RECORDED INFORMATION section start

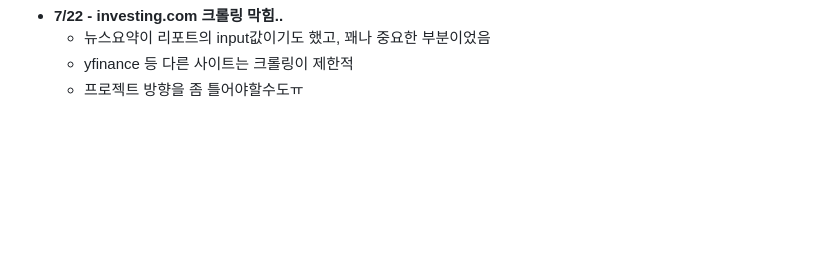
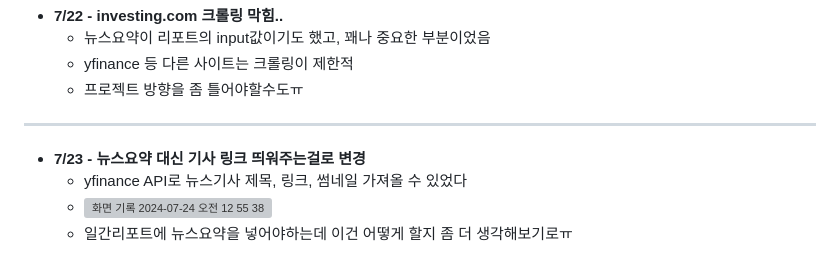
Before and after one commit to KwonYeonghoo/stock-project, a Markdown page: README.md, the part around the change. Drawn GitHub-style; blank space fills up the shorter version; grey boxes are pictures that could not be loaded.

```diff
--- a/README.md
+++ b/README.md
@@ -114,3 +114,8 @@
     - 뉴스요약이 리포트의 input값이기도 했고, 꽤나 중요한 부분이었음
     - yfinance 등 다른 사이트는 크롤링이 제한적
     - 프로젝트 방향을 좀 틀어야할수도ㅠ
+---
+- **7/23 - 뉴스요약 대신 기사 링크 띄워주는걸로 변경**
+    - yfinance API로 뉴스기사 제목, 링크, 썸네일 가져올 수 있었다
+    -  ![화면 기록 2024-07-24 오전 12 55 38](https://github.com/user-attachments/assets/9e70a806-3f22-466b-9924-cbafb6fb9997)
+    -  일간리포트에 뉴스요약을 넣어야하는데 이건 어떻게 할지 좀 더 생각해보기로ㅠ
```
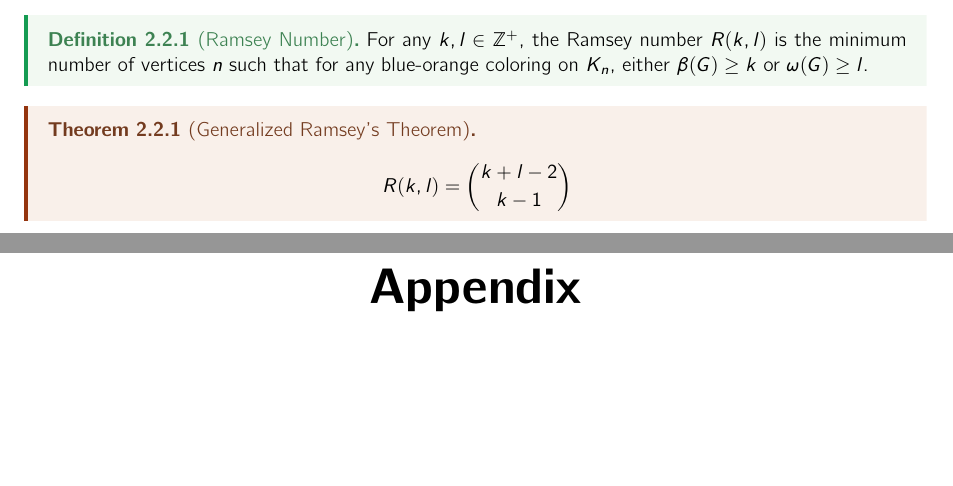
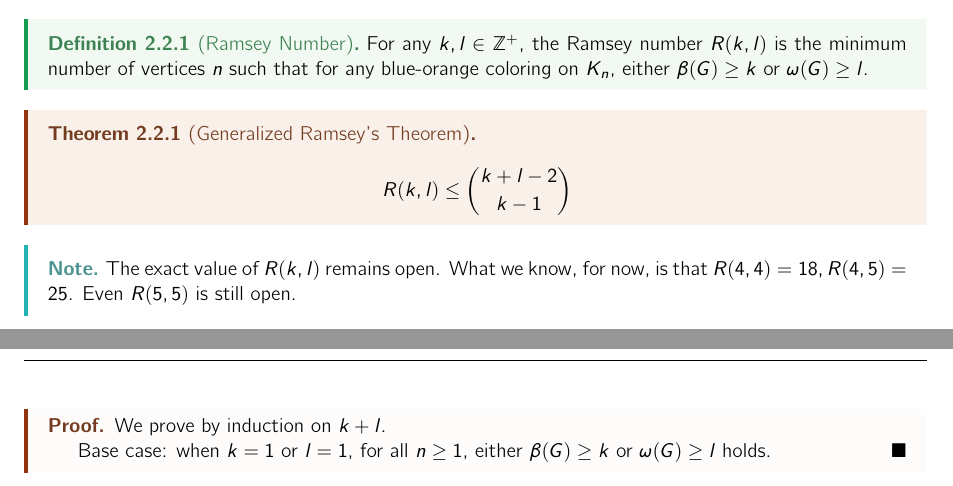
Before and after one commit to mQzLjP/MATH565-CombinatoricsGraphTheory, a LaTeX thesis (note/src/main.tex, which reads note/src/lectures/04.tex, note/src/lectures/05.tex): two parts of pages 8 and 9 of 11 before the commit and two parts of pages 8 and 9 of 12 after it, joined at a grey line, cut so that both start at the same text, the shorter picture padded with empty space. Compiled offline with pdfLaTeX.

Commit message:
feat(05): init

```diff
--- a/note/src/lectures/04.tex
+++ b/note/src/lectures/04.tex
@@ -48,5 +48,5 @@ Also, in $K_5$, we can color the cycle $C_5$ in blue and the remaining edges in
 	For any $k,l\in \mathbb{Z}^+$, the Ramsey number $R(k,l)$ is the minimum number of vertices $n$ such that for any blue-orange coloring on $K_n$, either $\beta(G)\ge k$ or $\omega(G)\ge l$.
 \end{definition}
 \begin{theorem}[Generalized Ramsey's Theorem]
-	\[ R(k,l) = \binom{k+l-2}{k-1} \]
+	\[ R(k,l) \le \binom{k+l-2}{k-1} \]
 \end{theorem}
--- /dev/null
+++ b/note/src/lectures/05.tex
@@ -0,0 +1,9 @@
+\begin{note}
+  The exact value of $R(k,l)$ remains open. What we know, for now, is that $R(4,4) =18, R(4,5) = 25$. Even $R(5,5)$ is still open.
+\end{note}
+
+\begin{proof}
+  We prove by induction on $k+l$.
+
+  Base case: when $k=1$ or $l=1$, for all $n\ge 1$, either $\beta(G)\ge k$ or $\omega(G)\ge l$ holds.
+\end{proof}
--- a/note/src/main.tex
+++ b/note/src/main.tex
@@ -28,6 +28,7 @@
 \import{lectures}{02.tex}
 \import{lectures}{03.tex}
 \import{lectures}{04.tex}
+\import{lectures}{05.tex}
 
 \newpage
 %─────Appendix────────────────────────────────────────────────────────────────────────────────────────────────────────────────────────────────────────
```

RECORDED INFORMATION section end

YOUR OBJECTIVE:
Reproduce each line from the data that has "space" in it.

YOUR RESPONSE:
Before and after one commit to KwonYeonghoo/stock-project, a Markdown page: README.md, the part around the change. Drawn GitHub-style; blank space fills up the shorter version; grey boxes are pictures that could not be loaded.
Before and after one commit to mQzLjP/MATH565-CombinatoricsGraphTheory, a LaTeX thesis (note/src/main.tex, which reads note/src/lectures/04.tex, note/src/lectures/05.tex): two parts of pages 8 and 9 of 11 before the commit and two parts of pages 8 and 9 of 12 after it, joined at a grey line, cut so that both start at the same text, the shorter picture padded with empty space. Compiled offline with pdfLaTeX.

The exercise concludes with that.